Stored records
● ● ● ● ●
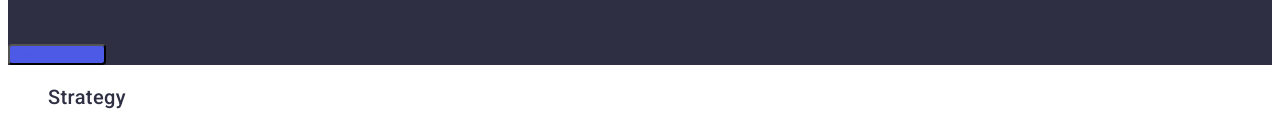
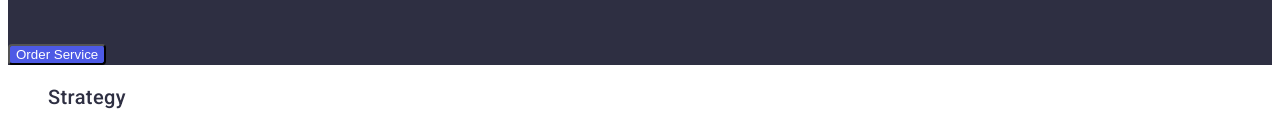
Before and after one commit to shaman2507/goit-markup-hw-02, a plain HTML site: page index.html in a window 1280 px wide. Shown: the part 293-424 px from the top of the page. Drawn offline with Linux system fonts and the light colour scheme.

Commit message:
update styles.css

```diff
--- a/css/styles.css
+++ b/css/styles.css
@@ -10,7 +10,7 @@ body {
     --logo-color: #4D5AE5;
     --banner-title-color: #FFFFFF;
     --banner-background-color: #2E2F42;
-    --banner-btn-color: #4D5AE5;
+    --banner-btn-color: #FFFFFF;
     --footer-logo-color: #F4F4FD;
     --footer-text-color: #E7E9FC;
     --portfolio-btn-color: #4D5AE5;
```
● ● ● ● ●
Every line above must appear in the answer unchanged, and no picture may appear in it.

[Response area]:
Before and after one commit to shaman2507/goit-markup-hw-02, a plain HTML site: page index.html in a window 1280 px wide. Shown: the part 293-424 px from the top of the page. Drawn offline with Linux system fonts and the light colour scheme.

Commit message:
update styles.css

```diff
--- a/css/styles.css
+++ b/css/styles.css
@@ -10,7 +10,7 @@ body {
     --logo-color: #4D5AE5;
     --banner-title-color: #FFFFFF;
     --banner-background-color: #2E2F42;
-    --banner-btn-color: #4D5AE5;
+    --banner-btn-color: #FFFFFF;
     --footer-logo-color: #F4F4FD;
     --footer-text-color: #E7E9FC;
     --portfolio-btn-color: #4D5AE5;
```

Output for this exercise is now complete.